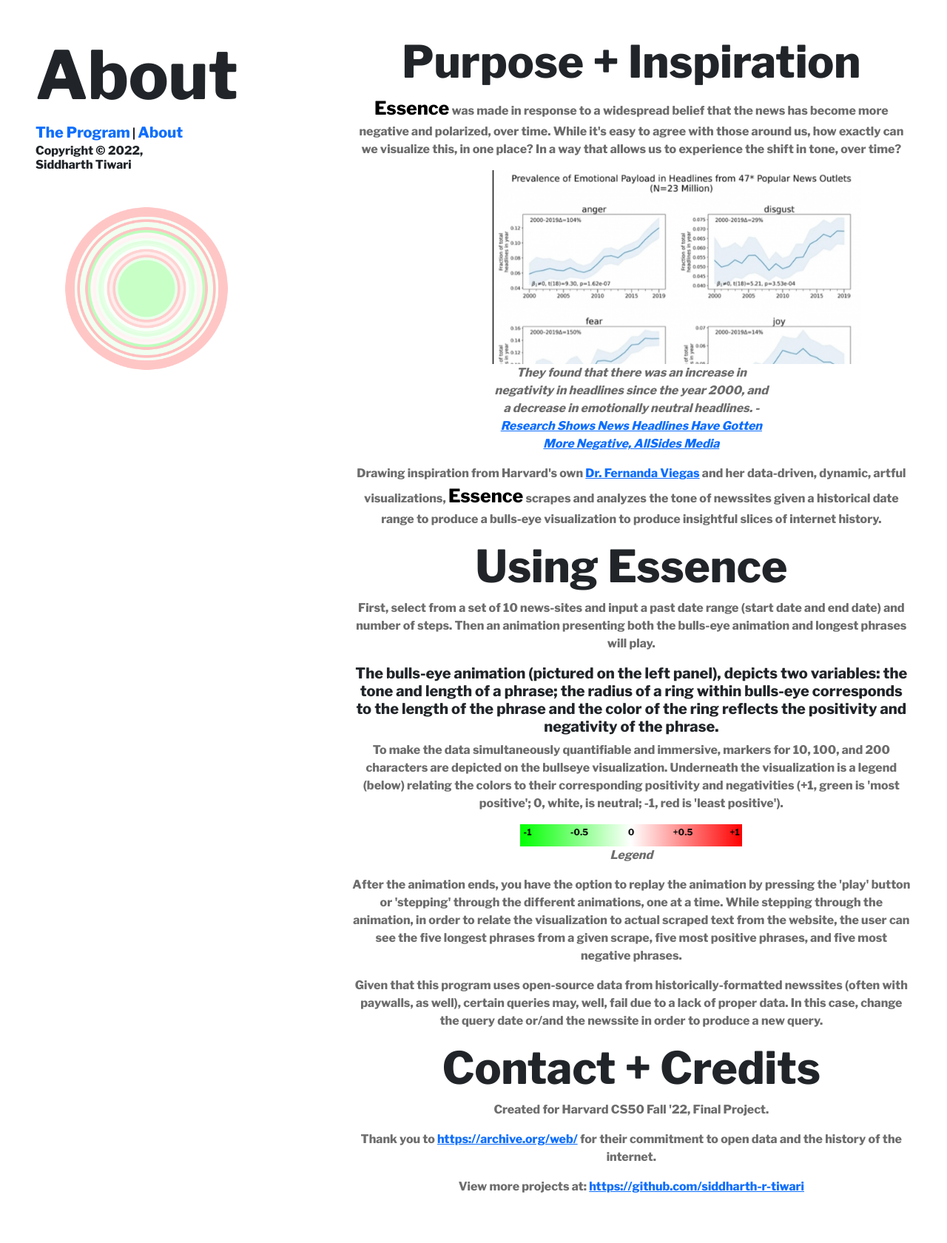
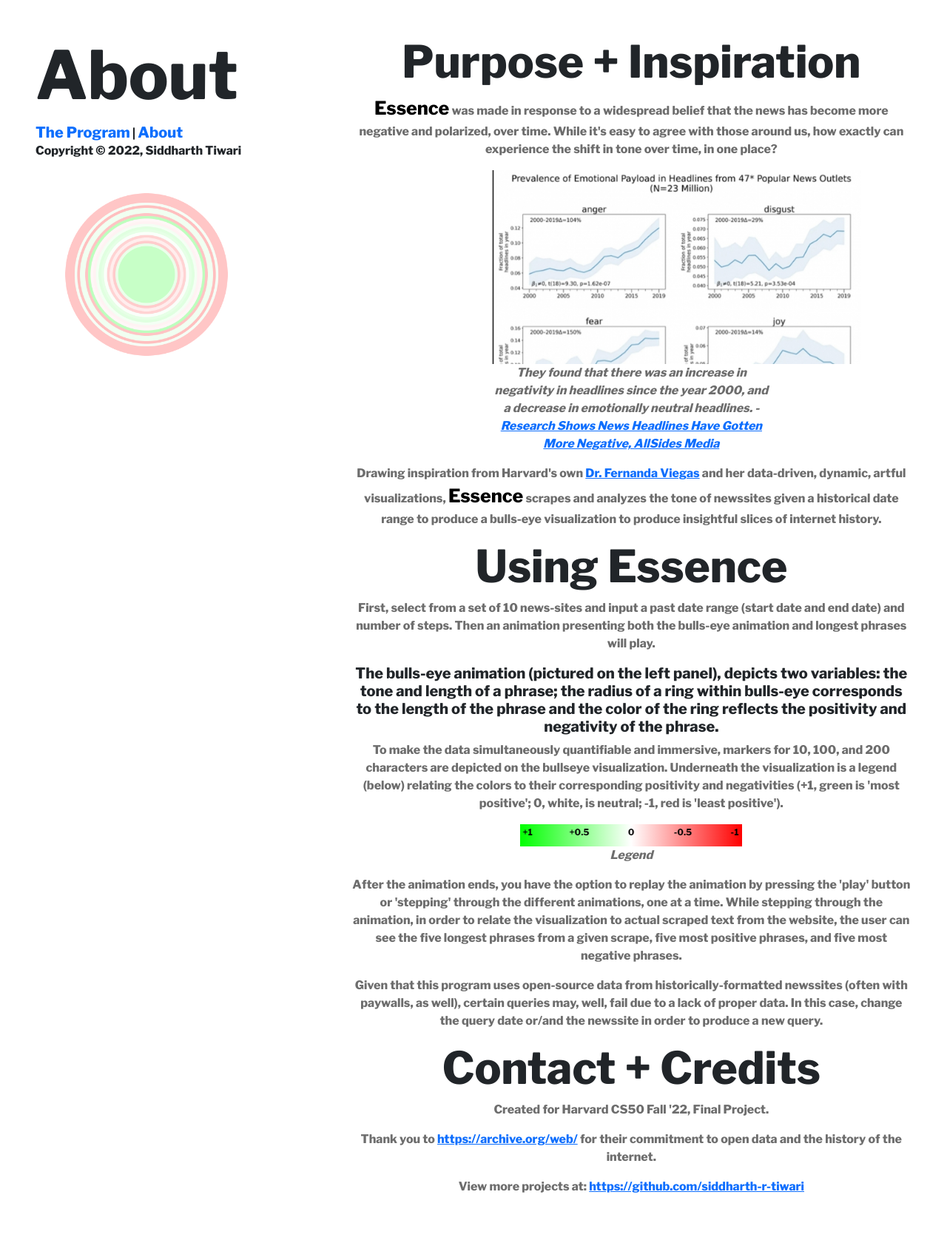
Before and after one commit to siddharth-r-tiwari/cs50-final-proj, a Flask app: page /about.html in a window 1280 px wide. Shown: the whole page at 74% size. Run offline with Flask 2, Linux system fonts and the light colour scheme.

Commit message:
error fixes

```diff
--- a/app.py
+++ b/app.py
@@ -46,7 +46,7 @@ def index():
         date_start = get_dtSTEP(str(get_date_start()))
         date_end = get_dtSTEP(str(get_date_end()))
         n = 4
-        url = 'https://www.foxnews.com/'
+        url = 'https://www.bbc.com/'
 
     #obtain date range for querying (dates array)
     dates = get_dates(date_start, date_end, n)
--- a/templates/about.html
+++ b/templates/about.html
@@ -9,11 +9,11 @@
         <link href="https://cdn.jsdelivr.net/npm/bootstrap@5.0.2/dist/css/bootstrap.min.css" rel="stylesheet" integrity="sha384-EVSTQN3/azprG1Anm3QDgpJLIm9Nao0Yz1ztcQTwFspd3yD65VohhpuuCOmLASjC" crossorigin="anonymous">
         <script src="https://cdn.jsdelivr.net/npm/bootstrap@5.0.2/dist/js/bootstrap.bundle.min.js" integrity="sha384-MrcW6ZMFYlzcLA8Nl+NtUVF0sA7MsXsP1UyJoMp4YLEuNSfAP+JcXn/tWtIaxVXM" crossorigin="anonymous"></script>
         <link rel="stylesheet" type="text/css" href="/static/styles.css" />
-        <link href="/static/favicon.ico" rel="icon">
+        <link rel="icon" href="{{url_for('static', filename='favicon.png')}}">
     </head>
 
     <body>
-        <div class="col-lg-3 position-fixed one text-right p-5">
+        <div id="left" class="col-lg-4 one text-right p-5">
             <h1>About</h1>
             <nav>
                 <a href="/" class="navlink">The Program</a> |
@@ -22,9 +22,9 @@
             <h6>Copyright &#169; 2022, Siddharth Tiwari</h6>
             <img src="{{url_for('static', filename='favicon.png')}}" width="300px"/>
         </div>
-        <div class="col-lg-auto offset-lg-4 two p-5 text-center">
+        <div id="right" class="col-lg-auto offset-lg-4 two p-5 text-center">
             <h2>Purpose + Inspiration</h2>
-            <p><span style="color:black; font-size:25px;">Essence</span> was made in response to a widespread belief that the news has become more negative and polarized, over time. While it's easy to agree with those around us, how exactly can we visualize this, in one place? In a way that allows us to experience the shift in tone, over time?</p>
+            <p><span style="color:black; font-size:25px;">Essence</span> was made in response to a widespread belief that the news has become more negative and polarized, over time. While it's easy to agree with those around us, how exactly can experience the shift in tone over time, in one place?</p>
             <div style="width:50%; margin:auto;">
                 <img src="{{url_for('static', filename='emotionalismblog.jpg')}}" width="500px" style="margin:auto"/>
                 <p><i>They found that there was an increase in negativity in headlines since the year 2000, and a decrease in emotionally neutral headlines. - <a href="https://www.allsides.com/blog/research-shows-news-headlines-have-gotten-more-negative#:~:text=They%20found%20that%20there%20was,according%20to%20the%20AI%20estimation.">Research Shows News Headlines Have Gotten More Negative, AllSides Media</a></i></p>
--- a/templates/static/styles.css
+++ b/templates/static/styles.css
@@ -9,7 +9,7 @@ body{
 }
 
 /*Dynamic sizing dependent on width of viewport; if the viewport is smaller than 982 px, the two columns of the webpage are stacked on top of each other*/
-@media screen and (max-width: 982px) {
+@media screen and (max-width: 990px) {
     #left {
         width: 100%;
         position: static;
```
Also changed, not shown: templates/static/legend.png, templates/static/scripts.js (line endings or trailing spaces).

--------------------------------------------------

### Directions:
Nothing but the pictures may be dropped; restate the material word for word.

### Answer to the problem:
Before and after one commit to siddharth-r-tiwari/cs50-final-proj, a Flask app: page /about.html in a window 1280 px wide. Shown: the whole page at 74% size. Run offline with Flask 2, Linux system fonts and the light colour scheme.

Commit message:
error fixes

```diff
--- a/app.py
+++ b/app.py
@@ -46,7 +46,7 @@ def index():
         date_start = get_dtSTEP(str(get_date_start()))
         date_end = get_dtSTEP(str(get_date_end()))
         n = 4
-        url = 'https://www.foxnews.com/'
+        url = 'https://www.bbc.com/'
 
     #obtain date range for querying (dates array)
     dates = get_dates(date_start, date_end, n)
--- a/templates/about.html
+++ b/templates/about.html
@@ -9,11 +9,11 @@
         <link href="https://cdn.jsdelivr.net/npm/bootstrap@5.0.2/dist/css/bootstrap.min.css" rel="stylesheet" integrity="sha384-EVSTQN3/azprG1Anm3QDgpJLIm9Nao0Yz1ztcQTwFspd3yD65VohhpuuCOmLASjC" crossorigin="anonymous">
         <script src="https://cdn.jsdelivr.net/npm/bootstrap@5.0.2/dist/js/bootstrap.bundle.min.js" integrity="sha384-MrcW6ZMFYlzcLA8Nl+NtUVF0sA7MsXsP1UyJoMp4YLEuNSfAP+JcXn/tWtIaxVXM" crossorigin="anonymous"></script>
         <link rel="stylesheet" type="text/css" href="/static/styles.css" />
-        <link href="/static/favicon.ico" rel="icon">
+        <link rel="icon" href="{{url_for('static', filename='favicon.png')}}">
     </head>
 
     <body>
-        <div class="col-lg-3 position-fixed one text-right p-5">
+        <div id="left" class="col-lg-4 one text-right p-5">
             <h1>About</h1>
             <nav>
                 <a href="/" class="navlink">The Program</a> |
@@ -22,9 +22,9 @@
             <h6>Copyright &#169; 2022, Siddharth Tiwari</h6>
             <img src="{{url_for('static', filename='favicon.png')}}" width="300px"/>
         </div>
-        <div class="col-lg-auto offset-lg-4 two p-5 text-center">
+        <div id="right" class="col-lg-auto offset-lg-4 two p-5 text-center">
             <h2>Purpose + Inspiration</h2>
-            <p><span style="color:black; font-size:25px;">Essence</span> was made in response to a widespread belief that the news has become more negative and polarized, over time. While it's easy to agree with those around us, how exactly can we visualize this, in one place? In a way that allows us to experience the shift in tone, over time?</p>
+            <p><span style="color:black; font-size:25px;">Essence</span> was made in response to a widespread belief that the news has become more negative and polarized, over time. While it's easy to agree with those around us, how exactly can experience the shift in tone over time, in one place?</p>
             <div style="width:50%; margin:auto;">
                 <img src="{{url_for('static', filename='emotionalismblog.jpg')}}" width="500px" style="margin:auto"/>
                 <p><i>They found that there was an increase in negativity in headlines since the year 2000, and a decrease in emotionally neutral headlines. - <a href="https://www.allsides.com/blog/research-shows-news-headlines-have-gotten-more-negative#:~:text=They%20found%20that%20there%20was,according%20to%20the%20AI%20estimation.">Research Shows News Headlines Have Gotten More Negative, AllSides Media</a></i></p>
--- a/templates/static/styles.css
+++ b/templates/static/styles.css
@@ -9,7 +9,7 @@ body{
 }
 
 /*Dynamic sizing dependent on width of viewport; if the viewport is smaller than 982 px, the two columns of the webpage are stacked on top of each other*/
-@media screen and (max-width: 982px) {
+@media screen and (max-width: 990px) {
     #left {
         width: 100%;
         position: static;
```
Also changed, not shown: templates/static/legend.png, templates/static/scripts.js (line endings or trailing spaces).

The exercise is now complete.